Tim Morton has kindly posted about the cover art Indiana University Press gave my nearly decade-old (but none the worse for wear) book, Claiming Sacred Ground, which he likes for its “polyvalent symbolism” incorporated into a Mondrianesque design.

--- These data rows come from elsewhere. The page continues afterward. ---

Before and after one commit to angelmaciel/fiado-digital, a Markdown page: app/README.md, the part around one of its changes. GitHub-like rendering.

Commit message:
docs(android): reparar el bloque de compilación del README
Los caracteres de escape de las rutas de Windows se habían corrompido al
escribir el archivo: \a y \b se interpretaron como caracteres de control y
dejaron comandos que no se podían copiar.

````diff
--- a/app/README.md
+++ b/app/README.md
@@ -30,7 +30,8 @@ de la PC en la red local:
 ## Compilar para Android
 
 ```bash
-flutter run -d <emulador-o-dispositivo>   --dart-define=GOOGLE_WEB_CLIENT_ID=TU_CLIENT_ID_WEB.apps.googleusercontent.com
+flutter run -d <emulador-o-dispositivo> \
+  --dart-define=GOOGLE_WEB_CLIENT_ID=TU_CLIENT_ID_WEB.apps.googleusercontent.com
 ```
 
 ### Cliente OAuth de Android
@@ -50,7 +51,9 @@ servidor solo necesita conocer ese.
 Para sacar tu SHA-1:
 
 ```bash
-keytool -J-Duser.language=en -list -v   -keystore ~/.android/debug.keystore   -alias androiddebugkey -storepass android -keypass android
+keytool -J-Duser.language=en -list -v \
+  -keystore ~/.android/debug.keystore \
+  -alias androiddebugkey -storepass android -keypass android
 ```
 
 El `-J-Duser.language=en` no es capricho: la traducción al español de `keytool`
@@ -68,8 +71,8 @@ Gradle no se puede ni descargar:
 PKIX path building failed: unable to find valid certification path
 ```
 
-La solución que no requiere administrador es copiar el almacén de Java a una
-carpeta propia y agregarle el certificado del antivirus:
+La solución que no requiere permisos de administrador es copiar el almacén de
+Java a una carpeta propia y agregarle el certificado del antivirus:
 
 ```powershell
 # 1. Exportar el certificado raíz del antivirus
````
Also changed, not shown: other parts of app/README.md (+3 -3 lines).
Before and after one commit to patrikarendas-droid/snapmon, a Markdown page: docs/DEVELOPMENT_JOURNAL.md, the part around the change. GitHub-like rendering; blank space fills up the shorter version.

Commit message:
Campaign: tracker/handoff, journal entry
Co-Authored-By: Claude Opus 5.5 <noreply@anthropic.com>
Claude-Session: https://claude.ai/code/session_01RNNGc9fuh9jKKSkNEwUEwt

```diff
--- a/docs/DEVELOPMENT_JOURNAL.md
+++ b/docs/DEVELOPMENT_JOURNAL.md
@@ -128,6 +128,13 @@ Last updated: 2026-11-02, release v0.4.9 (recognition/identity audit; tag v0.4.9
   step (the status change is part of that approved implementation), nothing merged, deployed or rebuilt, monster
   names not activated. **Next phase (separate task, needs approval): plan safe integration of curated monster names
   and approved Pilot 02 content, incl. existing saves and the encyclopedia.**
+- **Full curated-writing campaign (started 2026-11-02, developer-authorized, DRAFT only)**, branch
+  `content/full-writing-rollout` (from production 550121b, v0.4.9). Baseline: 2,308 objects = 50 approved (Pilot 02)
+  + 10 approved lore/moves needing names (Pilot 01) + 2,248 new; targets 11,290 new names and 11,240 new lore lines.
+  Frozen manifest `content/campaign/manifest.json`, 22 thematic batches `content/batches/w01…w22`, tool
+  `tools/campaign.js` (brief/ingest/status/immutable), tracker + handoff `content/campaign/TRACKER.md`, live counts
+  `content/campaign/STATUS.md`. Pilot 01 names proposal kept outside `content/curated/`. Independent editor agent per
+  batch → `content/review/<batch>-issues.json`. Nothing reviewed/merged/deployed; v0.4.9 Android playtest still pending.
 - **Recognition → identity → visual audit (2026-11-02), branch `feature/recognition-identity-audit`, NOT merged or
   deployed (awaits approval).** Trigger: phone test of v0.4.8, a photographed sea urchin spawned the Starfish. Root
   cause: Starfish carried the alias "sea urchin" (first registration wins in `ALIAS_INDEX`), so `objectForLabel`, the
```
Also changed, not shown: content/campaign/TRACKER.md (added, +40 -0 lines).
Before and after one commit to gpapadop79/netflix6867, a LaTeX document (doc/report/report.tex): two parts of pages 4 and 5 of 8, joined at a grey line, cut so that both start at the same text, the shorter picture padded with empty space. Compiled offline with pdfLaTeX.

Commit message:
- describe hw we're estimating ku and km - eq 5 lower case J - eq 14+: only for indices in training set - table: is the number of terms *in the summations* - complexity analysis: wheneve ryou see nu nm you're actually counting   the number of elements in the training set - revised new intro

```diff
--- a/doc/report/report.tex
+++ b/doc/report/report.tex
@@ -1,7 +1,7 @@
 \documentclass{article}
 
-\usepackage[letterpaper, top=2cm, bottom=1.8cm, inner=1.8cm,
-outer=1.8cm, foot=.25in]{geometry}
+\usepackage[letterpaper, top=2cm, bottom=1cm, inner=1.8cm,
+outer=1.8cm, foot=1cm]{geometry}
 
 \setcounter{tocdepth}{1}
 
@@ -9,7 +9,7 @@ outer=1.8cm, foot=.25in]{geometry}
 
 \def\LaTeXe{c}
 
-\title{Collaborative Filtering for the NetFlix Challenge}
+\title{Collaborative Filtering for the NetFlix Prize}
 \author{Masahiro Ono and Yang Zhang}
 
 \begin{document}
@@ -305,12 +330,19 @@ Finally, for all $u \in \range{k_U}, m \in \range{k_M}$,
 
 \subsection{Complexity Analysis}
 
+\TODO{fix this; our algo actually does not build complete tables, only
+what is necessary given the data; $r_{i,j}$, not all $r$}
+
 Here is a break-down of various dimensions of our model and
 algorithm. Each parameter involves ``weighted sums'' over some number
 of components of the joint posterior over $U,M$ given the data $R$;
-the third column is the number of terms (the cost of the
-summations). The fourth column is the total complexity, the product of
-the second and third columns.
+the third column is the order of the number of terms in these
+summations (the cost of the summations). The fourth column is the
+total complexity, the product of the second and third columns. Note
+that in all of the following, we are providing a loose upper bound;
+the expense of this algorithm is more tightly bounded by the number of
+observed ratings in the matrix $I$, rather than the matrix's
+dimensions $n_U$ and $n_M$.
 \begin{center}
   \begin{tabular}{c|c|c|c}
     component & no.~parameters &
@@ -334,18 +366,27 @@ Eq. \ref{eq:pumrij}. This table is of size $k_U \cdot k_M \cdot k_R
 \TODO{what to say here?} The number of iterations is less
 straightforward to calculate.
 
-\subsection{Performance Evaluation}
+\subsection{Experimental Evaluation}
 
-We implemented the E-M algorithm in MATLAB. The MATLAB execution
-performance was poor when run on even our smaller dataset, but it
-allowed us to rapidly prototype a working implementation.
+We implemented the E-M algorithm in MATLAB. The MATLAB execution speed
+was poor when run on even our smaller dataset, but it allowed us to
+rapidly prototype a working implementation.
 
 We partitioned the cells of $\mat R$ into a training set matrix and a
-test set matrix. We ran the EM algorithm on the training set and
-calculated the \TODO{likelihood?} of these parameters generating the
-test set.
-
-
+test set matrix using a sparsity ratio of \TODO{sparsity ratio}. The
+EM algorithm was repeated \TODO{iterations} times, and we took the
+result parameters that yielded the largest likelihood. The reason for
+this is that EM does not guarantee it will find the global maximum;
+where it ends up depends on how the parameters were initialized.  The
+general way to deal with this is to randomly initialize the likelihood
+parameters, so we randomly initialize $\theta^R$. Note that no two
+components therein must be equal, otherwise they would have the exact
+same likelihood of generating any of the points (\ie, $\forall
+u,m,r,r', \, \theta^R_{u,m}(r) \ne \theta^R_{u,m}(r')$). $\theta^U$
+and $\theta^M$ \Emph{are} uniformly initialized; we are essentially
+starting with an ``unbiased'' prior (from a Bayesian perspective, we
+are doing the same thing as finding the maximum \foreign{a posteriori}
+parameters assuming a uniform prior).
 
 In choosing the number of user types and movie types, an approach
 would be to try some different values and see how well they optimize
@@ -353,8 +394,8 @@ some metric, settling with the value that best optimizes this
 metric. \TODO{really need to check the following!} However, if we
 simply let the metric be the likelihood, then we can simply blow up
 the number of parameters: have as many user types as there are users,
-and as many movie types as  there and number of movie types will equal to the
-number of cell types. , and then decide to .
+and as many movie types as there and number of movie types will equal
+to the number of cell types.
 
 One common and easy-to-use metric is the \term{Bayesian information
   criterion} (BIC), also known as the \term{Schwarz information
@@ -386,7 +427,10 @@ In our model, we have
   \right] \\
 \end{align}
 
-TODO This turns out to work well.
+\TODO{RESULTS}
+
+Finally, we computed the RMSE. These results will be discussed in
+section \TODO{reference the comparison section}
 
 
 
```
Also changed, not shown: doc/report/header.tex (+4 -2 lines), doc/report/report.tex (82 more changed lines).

The photo in the midst of that design is one I took looking up to the top […]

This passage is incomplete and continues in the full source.